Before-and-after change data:

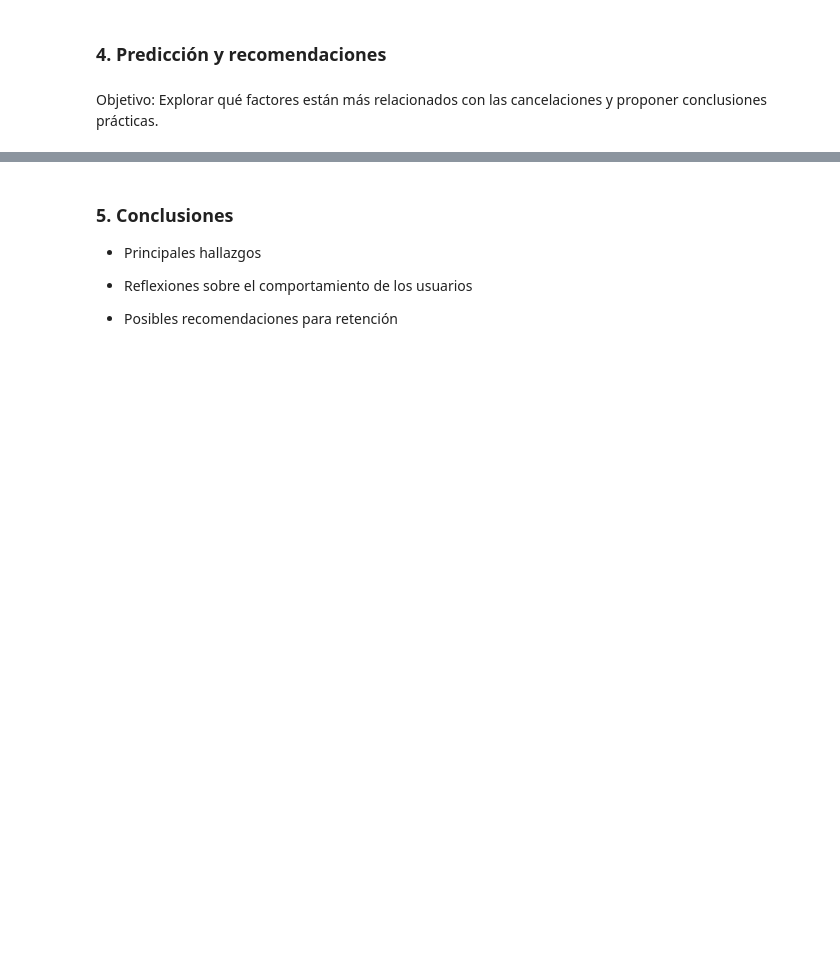
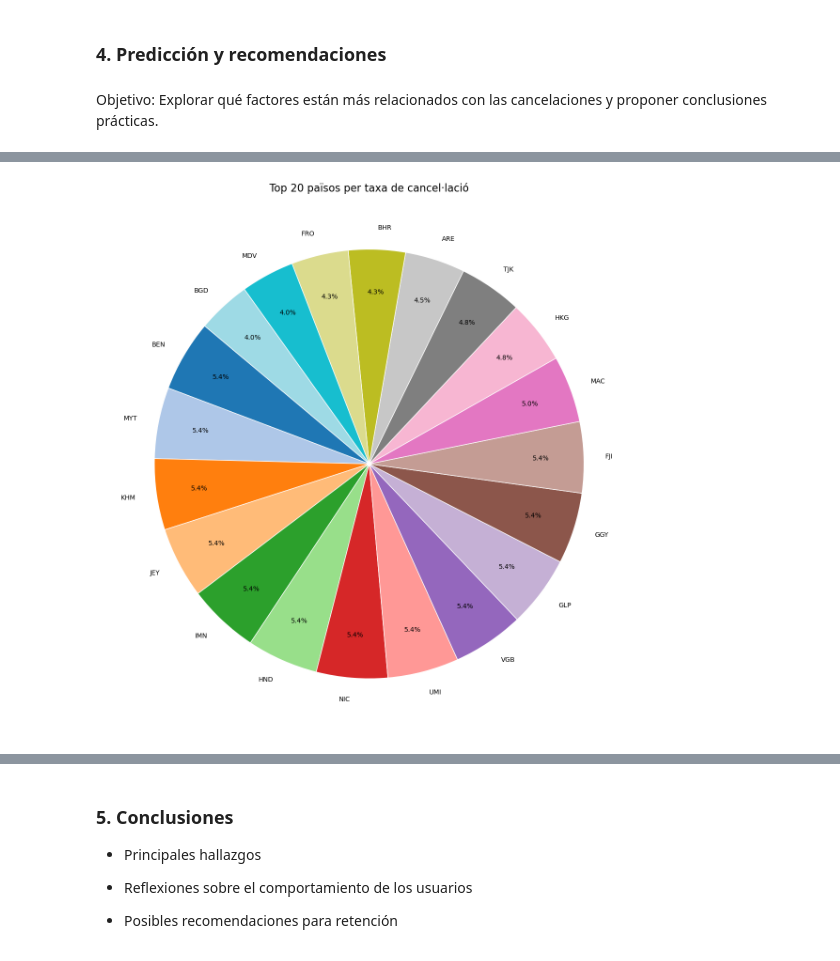
Before and after one commit to Patrirs05/analisis_hotel_booking, a Jupyter notebook: analisis_hotel.ipynb, the cells around one changed output, grey strips where cells are left out. Cells and saved outputs as stored; diff of their text form; code cells hidden in the pictures; blank space fills up the shorter version.

```diff
--- a/analisis_hotel.ipynb
+++ b/analisis_hotel.ipynb
@@ -462,0 +502,19 @@ Objetivo: Explorar qué factores están más relacionados con las cancelaciones
+# %%
+top_countries = country_stats.sort_values('cancel_rate', ascending=False).head(20)
+
+plt.figure(figsize=(12,12))
+plt.pie(
+    top_countries['cancel_rate'],
+    labels=top_countries.index,      # ara els noms estan a l'índex
+    autopct=lambda pct: f"{pct:.1f}%",
+    startangle=140,
+    colors=plt.cm.tab20.colors,
+    pctdistance=0.8,
+    labeldistance=1.1,
+    wedgeprops={'edgecolor':'white'}
+)
+plt.title('Top 20 països per taxa de cancel·lació', fontsize=16)
+plt.tight_layout()
+plt.show()
+# %% [output]
+[figure, added]
```
Also changed, not shown: parts of 7 cells of this notebook.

— Your assignment —
Output all the records, word for word, with no pictures in the copy.

— Answer space —
Before and after one commit to Patrirs05/analisis_hotel_booking, a Jupyter notebook: analisis_hotel.ipynb, the cells around one changed output, grey strips where cells are left out. Cells and saved outputs as stored; diff of their text form; code cells hidden in the pictures; blank space fills up the shorter version.

```diff
--- a/analisis_hotel.ipynb
+++ b/analisis_hotel.ipynb
@@ -462,0 +502,19 @@ Objetivo: Explorar qué factores están más relacionados con las cancelaciones
+# %%
+top_countries = country_stats.sort_values('cancel_rate', ascending=False).head(20)
+
+plt.figure(figsize=(12,12))
+plt.pie(
+    top_countries['cancel_rate'],
+    labels=top_countries.index,      # ara els noms estan a l'índex
+    autopct=lambda pct: f"{pct:.1f}%",
+    startangle=140,
+    colors=plt.cm.tab20.colors,
+    pctdistance=0.8,
+    labeldistance=1.1,
+    wedgeprops={'edgecolor':'white'}
+)
+plt.title('Top 20 països per taxa de cancel·lació', fontsize=16)
+plt.tight_layout()
+plt.show()
+# %% [output]
+[figure, added]
```
Also changed, not shown: parts of 7 cells of this notebook.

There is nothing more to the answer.